So we continue to see women—our mothers, sisters, wives, partners, daughters, daughters-in-law, friends—and other women in our lives and around us as people vulnerable, to be protected—who can’t be trusted to take decisions that would keep them safe, who, it seems, as in that song from The Sound of Music, are in constant need of someone “older and wiser" telling them what to do—because they are forever 16, and “we" are 17.

With just such a patriarchal view, Maharashtra decided to ban dance bars, where “dancing girls" performed. The Bombay Police Act, under which the ban was imposed, has a peculiar section—33B—which allowed dancing at any hotel rated three-star or above. Meant to protect women, in reality it created two classes—women who danced at bars frequented by the working class lost their livelihood; but women fortunate enough to get such jobs at upper-class hotels could continue to do so. According to one estimate, some 75,000 women found themselves unemployed. Terming the law unconstitutional, Justice S.S. Nijjar of the Supreme Court wrote: “Our judicial conscience would not permit us to presume that the class to which an individual or the audience belongs, brings with him as a necessary concomitant a particular kind of morality or decency. We are unable to accept the presumption that the enjoyment of (the) same kind of entertainment by the upper class leads only to mere enjoyment and in the case of poor classes, it would lead to immorality, decadence and depravity. Morality and depravity cannot be pigeon-holed by degrees depending upon the classes of the audience."
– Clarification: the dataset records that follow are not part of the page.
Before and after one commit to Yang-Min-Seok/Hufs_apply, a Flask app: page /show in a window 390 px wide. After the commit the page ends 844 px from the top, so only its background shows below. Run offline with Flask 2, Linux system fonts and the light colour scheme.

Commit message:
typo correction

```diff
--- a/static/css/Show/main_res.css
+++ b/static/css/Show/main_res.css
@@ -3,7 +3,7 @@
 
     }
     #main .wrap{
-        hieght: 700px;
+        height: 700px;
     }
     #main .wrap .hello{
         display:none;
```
Generalizations are always difficult, and all the more so in India, where there are exceptions to every rule, and those exceptions run into large numbers. So now think of the outliers. Indians proudly recount Pratibha Patil as President, Indira Gandhi as prime minister, Mamata Banerjee, Jayalalithaa, Mayawati, Rabri Devi, Vasundhara Raje Scindia, and earlier, Sucheta Kripalani, Anwara Taimur and Shashikala Kakodkar as chief ministers of states, Fathima Beevi as a judge in the Supreme Court, followed by many others, Punita Arora as a lieutenant-general, Harita Kaur Deol as a fighter pilot, Nirupama Rao as an ambassador, Chanda Kochhar, Naina Lal Kidwai and Meera Sanyal as bankers, Vinita Bali and Kiran Mazumdar-Shaw as corporate executives, or Zia Mody as a lawyer. It is truly an impressive list, and it is tempting to conclude that Indian women are free to pursue their dreams.
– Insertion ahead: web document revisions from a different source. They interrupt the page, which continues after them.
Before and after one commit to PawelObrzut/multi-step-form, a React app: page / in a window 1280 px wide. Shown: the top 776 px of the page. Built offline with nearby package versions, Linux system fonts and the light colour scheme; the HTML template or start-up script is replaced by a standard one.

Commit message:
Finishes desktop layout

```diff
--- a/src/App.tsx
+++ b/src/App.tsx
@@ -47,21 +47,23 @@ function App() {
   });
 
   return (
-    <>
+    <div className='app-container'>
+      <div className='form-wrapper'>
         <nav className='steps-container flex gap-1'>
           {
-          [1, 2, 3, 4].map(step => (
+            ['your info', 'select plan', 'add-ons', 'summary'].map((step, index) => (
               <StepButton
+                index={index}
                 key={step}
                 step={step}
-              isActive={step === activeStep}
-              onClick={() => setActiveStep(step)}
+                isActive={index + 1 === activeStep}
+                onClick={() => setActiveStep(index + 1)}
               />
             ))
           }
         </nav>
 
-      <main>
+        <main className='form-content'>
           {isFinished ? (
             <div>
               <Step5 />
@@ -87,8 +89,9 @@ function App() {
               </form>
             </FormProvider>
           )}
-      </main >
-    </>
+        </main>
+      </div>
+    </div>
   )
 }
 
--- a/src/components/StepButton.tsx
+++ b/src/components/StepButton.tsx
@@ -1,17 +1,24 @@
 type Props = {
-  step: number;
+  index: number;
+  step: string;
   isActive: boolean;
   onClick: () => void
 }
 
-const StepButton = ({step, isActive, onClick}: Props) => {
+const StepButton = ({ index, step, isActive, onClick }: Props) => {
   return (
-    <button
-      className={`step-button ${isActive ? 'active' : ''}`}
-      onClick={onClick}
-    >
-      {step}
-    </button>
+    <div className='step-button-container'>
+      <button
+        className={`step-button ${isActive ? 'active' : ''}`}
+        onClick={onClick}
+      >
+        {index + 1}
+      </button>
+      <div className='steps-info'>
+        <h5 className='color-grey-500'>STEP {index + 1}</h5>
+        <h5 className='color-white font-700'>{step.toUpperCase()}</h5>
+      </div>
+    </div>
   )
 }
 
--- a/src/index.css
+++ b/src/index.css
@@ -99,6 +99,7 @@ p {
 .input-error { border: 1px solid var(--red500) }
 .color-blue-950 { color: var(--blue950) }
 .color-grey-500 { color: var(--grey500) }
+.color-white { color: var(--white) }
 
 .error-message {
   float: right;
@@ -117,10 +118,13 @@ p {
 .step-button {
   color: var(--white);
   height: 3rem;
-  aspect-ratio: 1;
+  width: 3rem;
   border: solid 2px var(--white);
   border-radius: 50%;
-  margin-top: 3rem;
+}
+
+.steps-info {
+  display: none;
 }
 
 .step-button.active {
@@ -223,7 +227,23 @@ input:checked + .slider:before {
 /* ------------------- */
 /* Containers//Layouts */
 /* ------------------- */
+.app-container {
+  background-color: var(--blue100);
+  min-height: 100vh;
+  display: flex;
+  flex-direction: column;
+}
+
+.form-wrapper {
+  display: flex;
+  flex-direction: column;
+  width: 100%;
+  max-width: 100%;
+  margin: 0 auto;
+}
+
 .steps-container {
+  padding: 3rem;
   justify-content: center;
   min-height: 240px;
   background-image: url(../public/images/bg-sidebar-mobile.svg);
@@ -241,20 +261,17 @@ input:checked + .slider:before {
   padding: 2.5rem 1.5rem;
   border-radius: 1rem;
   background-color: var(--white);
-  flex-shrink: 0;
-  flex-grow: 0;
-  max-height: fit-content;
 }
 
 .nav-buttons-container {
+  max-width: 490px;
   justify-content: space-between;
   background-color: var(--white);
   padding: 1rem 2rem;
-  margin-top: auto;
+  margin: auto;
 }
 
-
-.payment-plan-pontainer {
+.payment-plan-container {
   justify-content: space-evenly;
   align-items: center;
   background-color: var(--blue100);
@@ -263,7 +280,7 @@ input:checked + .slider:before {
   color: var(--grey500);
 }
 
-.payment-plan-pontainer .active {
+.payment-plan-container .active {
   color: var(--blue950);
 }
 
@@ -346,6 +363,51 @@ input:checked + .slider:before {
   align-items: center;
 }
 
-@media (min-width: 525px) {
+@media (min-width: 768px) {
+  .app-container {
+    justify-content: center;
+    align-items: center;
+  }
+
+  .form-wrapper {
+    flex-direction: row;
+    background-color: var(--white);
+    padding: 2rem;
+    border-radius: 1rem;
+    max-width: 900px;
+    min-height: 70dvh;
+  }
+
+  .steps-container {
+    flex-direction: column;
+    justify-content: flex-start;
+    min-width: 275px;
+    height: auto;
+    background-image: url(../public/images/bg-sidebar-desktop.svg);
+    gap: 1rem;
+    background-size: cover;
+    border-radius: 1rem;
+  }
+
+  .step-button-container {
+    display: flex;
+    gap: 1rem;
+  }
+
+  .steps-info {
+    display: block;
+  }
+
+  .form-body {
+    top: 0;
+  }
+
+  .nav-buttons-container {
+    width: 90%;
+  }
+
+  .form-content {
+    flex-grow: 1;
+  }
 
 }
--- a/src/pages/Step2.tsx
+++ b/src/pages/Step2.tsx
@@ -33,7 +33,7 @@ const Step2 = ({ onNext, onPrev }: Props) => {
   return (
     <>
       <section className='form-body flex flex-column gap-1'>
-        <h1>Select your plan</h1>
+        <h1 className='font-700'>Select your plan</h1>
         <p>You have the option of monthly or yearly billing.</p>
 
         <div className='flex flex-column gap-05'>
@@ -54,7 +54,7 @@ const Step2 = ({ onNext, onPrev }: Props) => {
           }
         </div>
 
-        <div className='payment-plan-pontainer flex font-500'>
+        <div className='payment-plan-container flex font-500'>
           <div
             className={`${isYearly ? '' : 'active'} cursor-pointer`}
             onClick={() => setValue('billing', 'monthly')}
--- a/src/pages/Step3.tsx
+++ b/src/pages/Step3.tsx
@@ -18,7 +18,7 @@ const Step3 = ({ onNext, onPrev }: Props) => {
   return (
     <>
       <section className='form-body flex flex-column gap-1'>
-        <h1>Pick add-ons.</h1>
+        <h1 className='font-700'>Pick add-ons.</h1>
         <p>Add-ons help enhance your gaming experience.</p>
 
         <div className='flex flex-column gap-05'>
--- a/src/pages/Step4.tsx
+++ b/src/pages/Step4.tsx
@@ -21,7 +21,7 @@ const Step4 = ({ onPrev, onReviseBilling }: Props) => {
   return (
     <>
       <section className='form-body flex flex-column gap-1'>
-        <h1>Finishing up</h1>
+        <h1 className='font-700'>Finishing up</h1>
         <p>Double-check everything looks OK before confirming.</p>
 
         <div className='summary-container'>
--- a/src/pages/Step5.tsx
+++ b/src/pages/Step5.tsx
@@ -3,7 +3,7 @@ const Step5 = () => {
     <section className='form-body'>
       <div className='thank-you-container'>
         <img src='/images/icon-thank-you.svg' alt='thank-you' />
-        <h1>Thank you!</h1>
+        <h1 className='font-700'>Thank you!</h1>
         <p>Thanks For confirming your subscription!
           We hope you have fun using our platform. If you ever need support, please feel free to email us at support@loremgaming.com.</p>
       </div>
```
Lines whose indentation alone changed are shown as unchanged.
But not always, and not so fast. Betwa Sharma of The New York Times writes a moving profile of Akbari Begum Khan, who works as a cook for several middle-class homes in New Delhi. She has a bright 16-year-old daughter, Nazia, who wants to become a lawyer, but they find the fee— 77,000 a year for five years—daunting. Khan makes 6,000 a month, paying half of that in rent. She walks to work, because she cannot afford public transport. One of Khan’s employers agrees that Nazia is smart, but she has advised Khan that it would be wiser for Nazia to take a more practical course, like training as a beautician. She tells the journalist: “Her ambition for her daughter is wonderful to see, but I also think her children will have a better future with more practical dreams."
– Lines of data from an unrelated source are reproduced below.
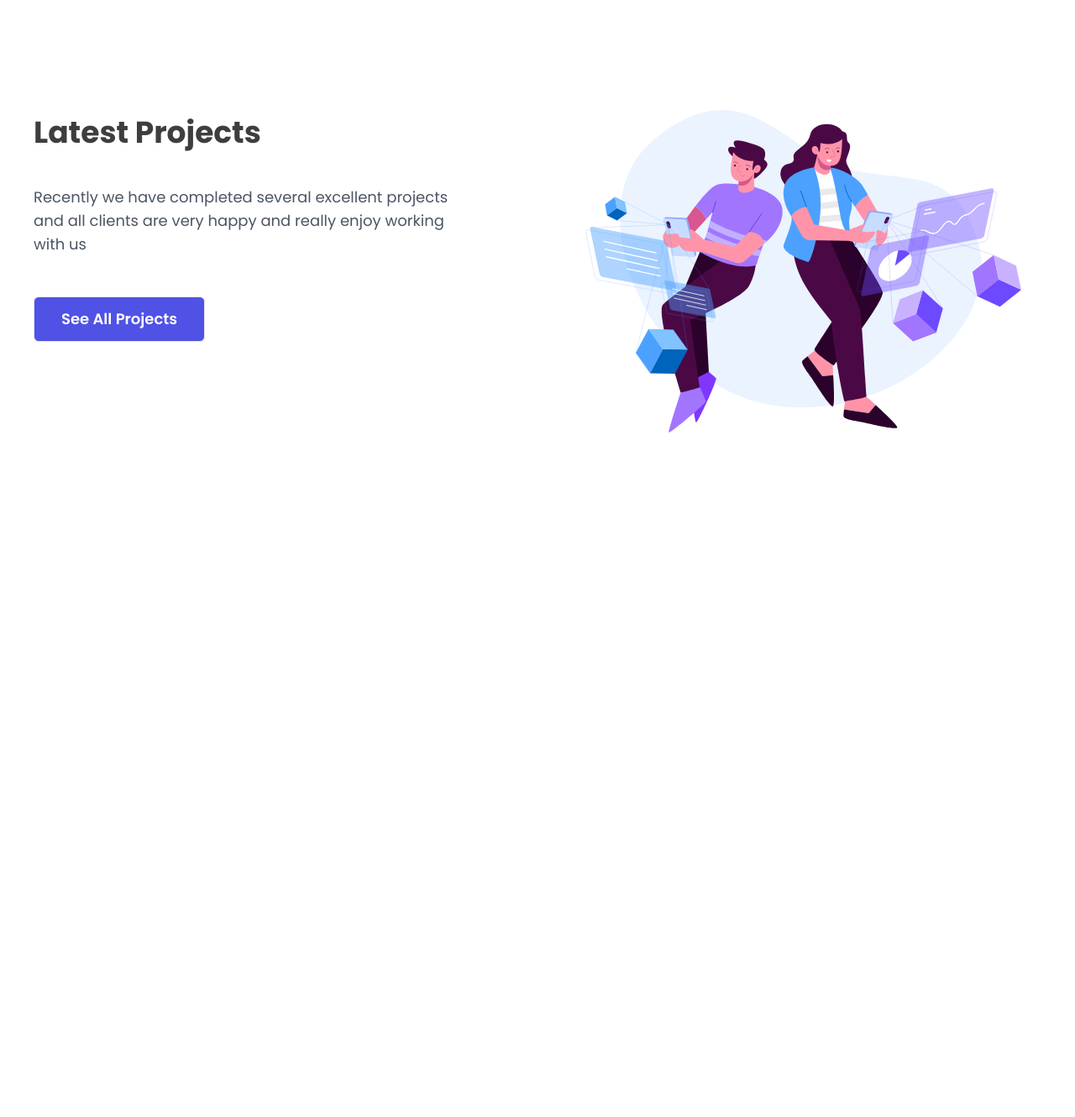
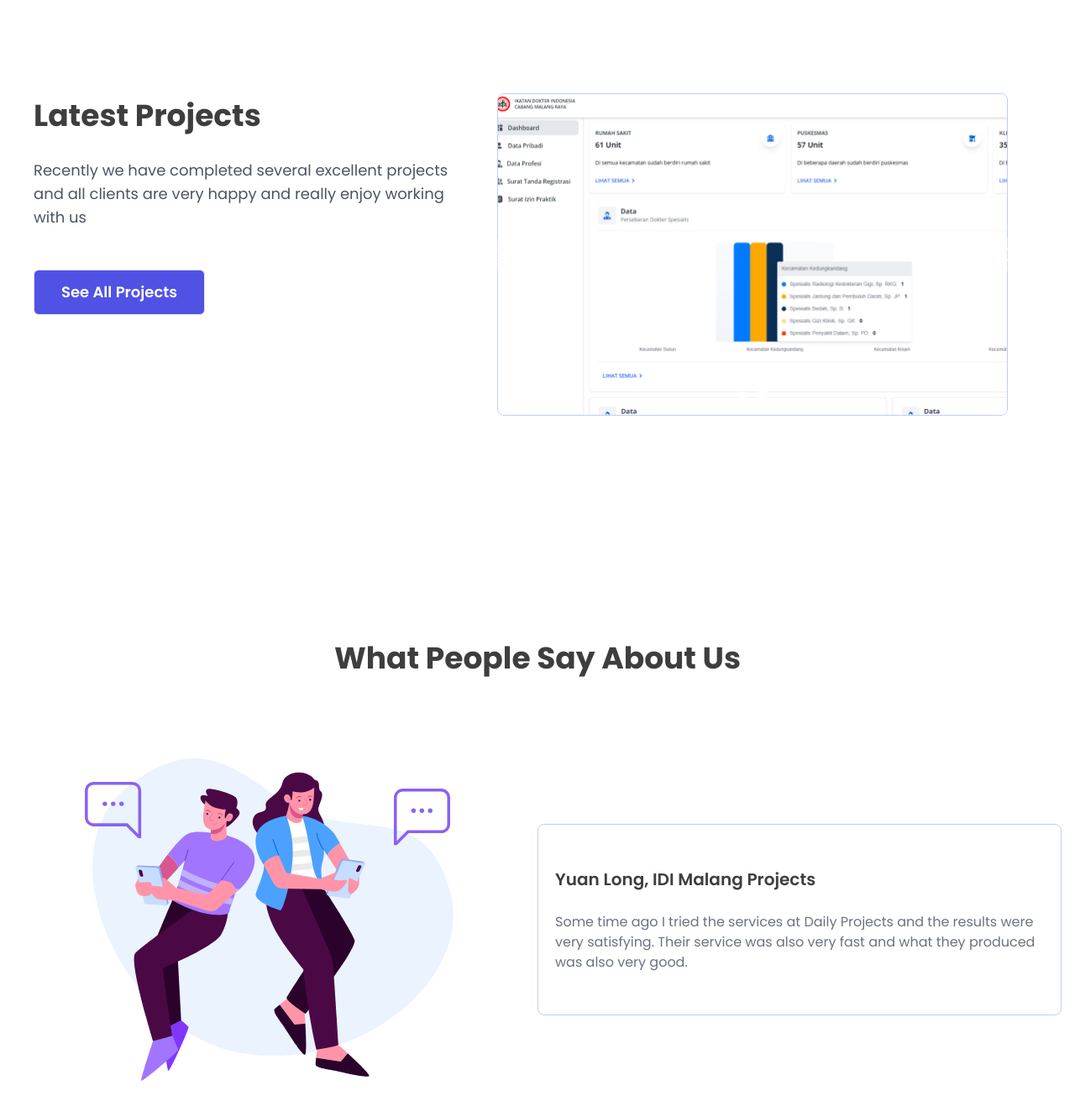
Before and after one commit to khoirulwhyd/agency-website, a website: page src/index.html in a window 1280 px wide. Shown: the part 2600-3930 px from the top of the page at 84% size. Before the commit the page ends 3307 px from the top, so only its background shows below. Drawn offline with nearby package versions, Linux system fonts and the light colour scheme.

Commit message:
drtfyguhioj

```diff
--- a/src/index.html
+++ b/src/index.html
@@ -24,7 +24,7 @@
             class="w-[200px] text-sm font-bold leading-relaxed inline-block mr-4 py-2 whitespace-nowrap uppercase text-white">
           <!-- <a class="text-sm font-bold leading-relaxed inline-block mr-4 py-2 whitespace-nowrap uppercase text-white" href="#">Notus JS</a> -->
           <button data-collapse-toggle="navbar-default" type="button"
-            class=" inline-flex items-center p-2 w-10 h-10 justify-center text-sm text-white rounded-lg md:hidden hover:bg-blue-100 focus:outline-none focus:ring-2 focus:ring-gray-200"
+            class=" inline-flex items-center p-2 w-10 h-10 justify-center text-sm text-white rounded-lg md:hidden hover:bg-blue-100 focus:outline-none focus:ring-2 focus:ring-gray-200 transition-all duration-300"
             aria-controls="navbar-default" aria-expanded="false" onclick="Menu(this)">
             <span class="sr-only">Open main menu</span>
             <svg class="w-5 h-5" aria-hidden="true" xmlns="http://www.w3.org/2000/svg" fill="none" viewBox="0 0 17 14">
@@ -33,35 +33,36 @@
             </svg>
           </button>
         </div>
-        <div class="lg:flex flex-grow items-center lg:shadow-none rounded-lg bg-white md:bg-transparent hidden"
+        <div
+          class="lg:flex flex-grow items-center lg:shadow-none rounded-lg bg-white md:bg-transparent w-full h-[100vh] md:w-0 md:h-0 transition-all duration-300 ease-out md:transition-none hidden"
           id="navbar-default">
           <ul
             class="flex flex-col lg:flex-row list-none lg:ml-auto items-center md:space-x-12 space-x-0 transition duration-700 ease-linear">
-            <li class="flex items-center">
+            <li class="flex items-center md:mt-0 mt-4 md:mb-0 mb-[50px]">
               <a href="#"
                 class="text-[#373737] md:text-white px-3 py-4 lg:py-2 flex items-center text-[18px] font-regular">
                 Home
               </a>
             </li>
-            <li class="flex items-center">
+            <li class="flex items-center md:mb-0 mb-[50px]">
               <a href="#"
                 class="text-[#373737] md:text-white px-3 py-4 lg:py-2 flex items-center text-[18px] font-regular">
                 Our Services
               </a>
             </li>
-            <li class="flex items-center">
+            <li class="flex items-center md:mb-0 mb-[50px]">
               <a href="#"
                 class="text-[#373737] md:text-white px-3 py-4 lg:py-2 flex items-center text-[18px] font-regular">
                 About Us
               </a>
             </li>
-            <li class="flex items-center">
+            <li class="flex items-center md:mb-0 mb-[50px]">
               <a href="#"
                 class="text-[#373737] md:text-white px-3 py-4 lg:py-2 flex items-center text-[18px] font-regular">
                 Portfolio
               </a>
             </li>
-            <li class="flex items-center">
+            <li class="flex items-center md:mb-0 mb-[50px]">
               <button type="button"
                 class="text-white bg-blue-700 hover:bg-blue-800 focus:ring-4 focus:ring-blue-300 font-medium rounded-lg text-[18] px-5 py-2.5 mr-2 mb-2 dark:bg-blue-600 dark:hover:bg-blue-700 focus:outline-none dark:focus:ring-blue-800">
                 Start Projects</button>
@@ -224,6 +225,7 @@
       <div class="mt-10 grid grid-row-3 md:grid-cols-3 gap-4">
         <div class="">
           <a href="#" class="block max-w-sm p-6 border py-9 border-[#BFCDFF] rounded-lg hover:bg-[#F1F4FF]">
+            <div class="grid grid-cols-1 place-content-center">
               <div class="icon md:w-[60px] w-[50px] md:h-[60px] h-[50px] md:p-4 p-3 mb-4">
                 <svg xmlns="http://www.w3.org/2000/svg" width="24" height="24" viewBox="0 0 24 24" fill="none">
                   <path fill-rule="evenodd" clip-rule="evenodd"
@@ -231,8 +233,12 @@
                     fill="#FAFAFA" />
                 </svg>
               </div>
-            <h5 class="mb-2 md:text-[20px] text-[16px] font-semibold tracking-tight text-[#3E3E3E]">Extensive Experience</h5>
-            <p class="font-normal text-[14px] md:text-[16px] text-gray-500">Our team has extensive experience in designing user interfaces (UI) and
+            </div>
+
+            <h5 class="mb-2 md:text-[20px] text-[16px] font-semibold tracking-tight text-[#3E3E3E]">Extensive Experience
+            </h5>
+            <p class="font-normal text-[14px] md:text-[16px] text-gray-500">Our team has extensive experience in
+              designing user interfaces (UI) and
               user experiences (UX) for various platforms and industries.</p>
           </a>
         </div>
@@ -245,8 +251,10 @@
                   fill="#FAFAFA" />
               </svg>
             </div>
-            <h5 class="mb-2 md:text-[20px] text-[16px] font-semibold tracking-tight text-[#3E3E3E]">Active Collaboration</h5>
-            <p class="font-normal text-[14px] md:text-[16px] text-gray-500">We also actively collaborate with you throughout the process. We
+            <h5 class="mb-2 md:text-[20px] text-[16px] font-semibold tracking-tight text-[#3E3E3E]">Active Collaboration
+            </h5>
+            <p class="font-normal text-[14px] md:text-[16px] text-gray-500">We also actively collaborate with you
+              throughout the process. We
               understand that each client has a unique vision and outlook, and we are ready to make it happen.</p>
           </a>
         </div>
@@ -259,37 +267,114 @@
                   fill="#FAFAFA" />
               </svg>
             </div>
-            <h5 class="mb-2 md:text-[20px] text-[16px] font-semibold tracking-tight text-[#3E3E3E]">Post-Launch Support</h5>
-            <p class="font-normal text-[14px] md:text-[16px] text-gray-500">We do not end our relationship once a project is complete. We are ready
+            <h5 class="mb-2 md:text-[20px] text-[16px] font-semibold tracking-tight text-[#3E3E3E]">Post-Launch Support
+            </h5>
+            <p class="font-normal text-[14px] md:text-[16px] text-gray-500">We do not end our relationship once a
+              project is complete. We are ready
               to provide post-launch support, including fixes and updates if necessary.</p>
           </a>
         </div>
       </div>
     </div>
   </section>
-  <section class="py-10">
-    <div class="py-12 md:py-14 container px-4 max-w-screen-xl mx-auto flex flex-wrap items-center justify-between">
-      <div
-        class="container gap-12 flex flex-col justify-center p-6 mx-auto sm:py-12 lg:py-24 lg:flex-row lg:justify-between">
-        <div
-          class="flex flex-col p-0 text-left rounded-sm max-w-xl lg:max-w-md xl:max-w-lg xl:tw-text-left order-1">
-          <h1 class="mb-3 md:text-left text-center md:text-[36px] text-[30px] font-bold text-[#3E3E3E]">Latest Projects</h1>
-          </h1>
-          <p class="mt-6 mb-8 text-lg sm:mb-12 text-gray-600 text-center md:text-left">Recently we have completed several excellent projects and all clients are very happy and really enjoy working with us
+  <section class="py-5">
+    <div class="md:py-14 container px-4 max-w-screen-xl mx-auto flex flex-wrap items-center justify-between">
+      <div class="container flex flex-col justify-center p-6 mx-auto sm:py-12 lg:py-24 lg:flex-row lg:justify-between">
+        <div class="flex flex-col p-0 text-left rounded-sm max-w-xl lg:max-w-md xl:max-w-lg xl:tw-text-left order-1">
+          <h1 class="md:text-left text-center md:text-[36px] text-[30px] font-bold text-[#3E3E3E]">Latest Projects</h1>
+          <p class="mt-6 mb-8 text-lg sm:mb-12 text-gray-600 text-center md:text-left">Recently we have completed
+            several excellent projects and all clients are very happy and really enjoy working with us
           </p>
           <div
             class="flex flex-col space-y-4 sm:items-left sm:justify-left sm:flex-row sm:space-y-0 sm:space-x-4 lg:justify-start">
             <a href="#"
-              class="px-8 py-3 text-lg font-semibold text-white border rounded-md bg-[#4F52E5] hover:bg-[#3D40DE] hover:text-white text-center">See All Projects</a>
+              class="px-8 py-3 text-lg font-semibold text-white border rounded-md bg-[#4F52E5] hover:bg-[#3D40DE] hover:text-white text-center">See
+              All Projects</a>
           </div>
         </div>
-        <div
+        <!-- <div
           class="flex items-center justify-center p-6 mt-8 lg:mt-0 h-72 sm:h-80 lg:h-96 xl:h-112 2xl:h-128 order-2">
-          <img src="../public/hero.svg" alt="" class="object-contain h-100 sm:h-80 lg:h-96 xl:h-112 2xl:h-128">
+          <img src="../public/proyek.jpg" alt="" class="object-contain h-100 sm:h-80 lg:h-96 xl:h-112 2xl:h-128 rounded-lg shadow-md">
+        </div> -->
+
+        <div id="default-carousel" class="relative w-full px-10 order-2 md:order-2 py-10 md:py-0" data-carousel="slide">
+          <!-- Carousel wrapper -->
+          <div class="relative h-56 overflow-hidden rounded-lg md:h-96 border border-[#BFCDFF] ">
+            <!-- Item 1 -->
+            <div class="hidden duration-700 ease-in-out" data-carousel-item>
+              <img src="../public/heroku.png"
+                class="absolute block w-full -translate-x-1/2 -translate-y-1/2 top-1/2 left-1/2 rounded-xl" aria-label="asjdsoaidi" aria-current="true" alt="...">
+            </div>
+            <!-- Item 2 -->
+            <div class="hidden duration-700 ease-in-out" data-carousel-item>
+              <img src="../public/proyek.jpg"
+                class="absolute block w-full -translate-x-1/2 -translate-y-1/2 top-1/2 left-1/2 rounded-lg" alt="...">
+            </div>
+          </div>
+          <!-- Slider indicators -->
+          <div class="absolute z-30 flex space-x-3 -translate-x-1/2 bottom-5 left-1/2">
+            <button type="button" class="w-3 h-3 rounded-full" aria-current="true" aria-label="Slide 1"
+              data-carousel-slide-to="0"></button>
+            <button type="button" class="w-3 h-3 rounded-full" aria-current="false" aria-label="Slide 2"
+              data-carousel-slide-to="1"></button>
+
+          </div>
+          <!-- Slider controls -->
+          <button type="button"
+            class="absolute top-0 left-0 z-30 flex items-center justify-center h-full px-4 cursor-pointer group focus:outline-none"
+            data-carousel-prev>
+            <span
+              class="inline-flex items-center justify-center w-10 h-10 rounded-full bg-white/30 dark:bg-gray-800/30 group-hover:bg-white/50 dark:group-hover:bg-gray-800/60 group-focus:ring-4 group-focus:ring-white dark:group-focus:ring-gray-800/70 group-focus:outline-none">
+              <svg class="w-4 h-4 text-white dark:text-gray-800" aria-hidden="true" xmlns="http://www.w3.org/2000/svg"
+                fill="none" viewBox="0 0 6 10">
+                <path stroke="currentColor" stroke-linecap="round" stroke-linejoin="round" stroke-width="2"
+                  d="M5 1 1 5l4 4" />
+              </svg>
+              <span class="sr-only">Previous</span>
+            </span>
+          </button>
+          <button type="button"
+            class="absolute top-0 right-0 z-30 flex items-center justify-center h-full px-4 cursor-pointer group focus:outline-none"
+            data-carousel-next>
+            <span
+              class="inline-flex items-center justify-center w-10 h-10 rounded-full bg-white/30 dark:bg-gray-800/30 group-hover:bg-white/50 dark:group-hover:bg-gray-800/60 group-focus:ring-4 group-focus:ring-white dark:group-focus:ring-gray-800/70 group-focus:outline-none">
+              <svg class="w-4 h-4 text-white dark:text-gray-800" aria-hidden="true" xmlns="http://www.w3.org/2000/svg"
+                fill="none" viewBox="0 0 6 10">
+                <path stroke="currentColor" stroke-linecap="round" stroke-linejoin="round" stroke-width="2"
+                  d="m1 9 4-4-4-4" />
+              </svg>
+              <span class="sr-only">Next</span>
+            </span>
+          </button>
         </div>
       </div>
     </div>
   </section>
+  <section class="mt-[50px]">
+    <div
+      class=" mb-[100px] md:py-10 container px-4 max-w-sm md:max-w-screen-xl mx-auto items-center justify-between">
+      <h1 class="text-center md:mb-[92px] mb-[24px] font-bold text-[30px] md:text-[36px] text-[#3E3E3E]">What People Say About Us
+      </h1>
+      <div class="grid grid-cols-1 md:grid-cols-2 items-center md:text-left text-center">
+        <div class="flex items-center justify-center p-6 mt-0 lg:mt-0 h-72 sm:h-80 lg:h-96 xl:h-112 2xl:h-128">
+          <img src="../public/testi.svg" alt="" class="object-contain h-100 sm:h-80 lg:h-96 xl:h-112 2xl:h-128">
+        </div>
+        <div class="">
+          <a href="#" class="block w-full md:py-[50px] px-5 py-6 border border-[#BFCDFF] rounded-lg  hover:bg-[#F1F4FF]">
+            <h1 class="md:mb-6 mb-4 md:text-[20px] text-[16px] font-semibold text-[#3E3E3E]">Yuan Long, IDI Malang Projects
+            </h1>
+            <p class="font-normal text-[14px] md:text-[16px] text-gray-500">Some time ago I tried the services at Daily Projects and the results were very satisfying. Their service was also very fast and what they produced was also very good.</p>
+          </a>
+        </div>
+      </div>
+    </div>
+  </section>
+  <section>
+    <footer>
+
+    </footer>
+  </section>
+
   <!-- end why choose us -->
   <script src="../path/to/flowbite/dist/flowbite.min.js"></script>
 </body>
```
Also changed, not shown: dist/output.css, public/proyek.jpg (added), public/testi.svg (added). Lines whose indentation alone changed are shown as unchanged.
Practical. Pragmatic. Realistic. Sensible.

The essence of freedom is being able to think what you want, and be what you wish to be. Circumscribe that, and you dream narrower dreams. Then, the sky isn’t the limit, the ceiling is. The door doesn’t open to an opportunity; rather, it shuts firmly, reminding you that it is for your own safety. You learn to swallow your words, because others are shouting, and nobody is listening.

Salil Tripathi writes the fortnightly column Here, There, Everywhere for Mint.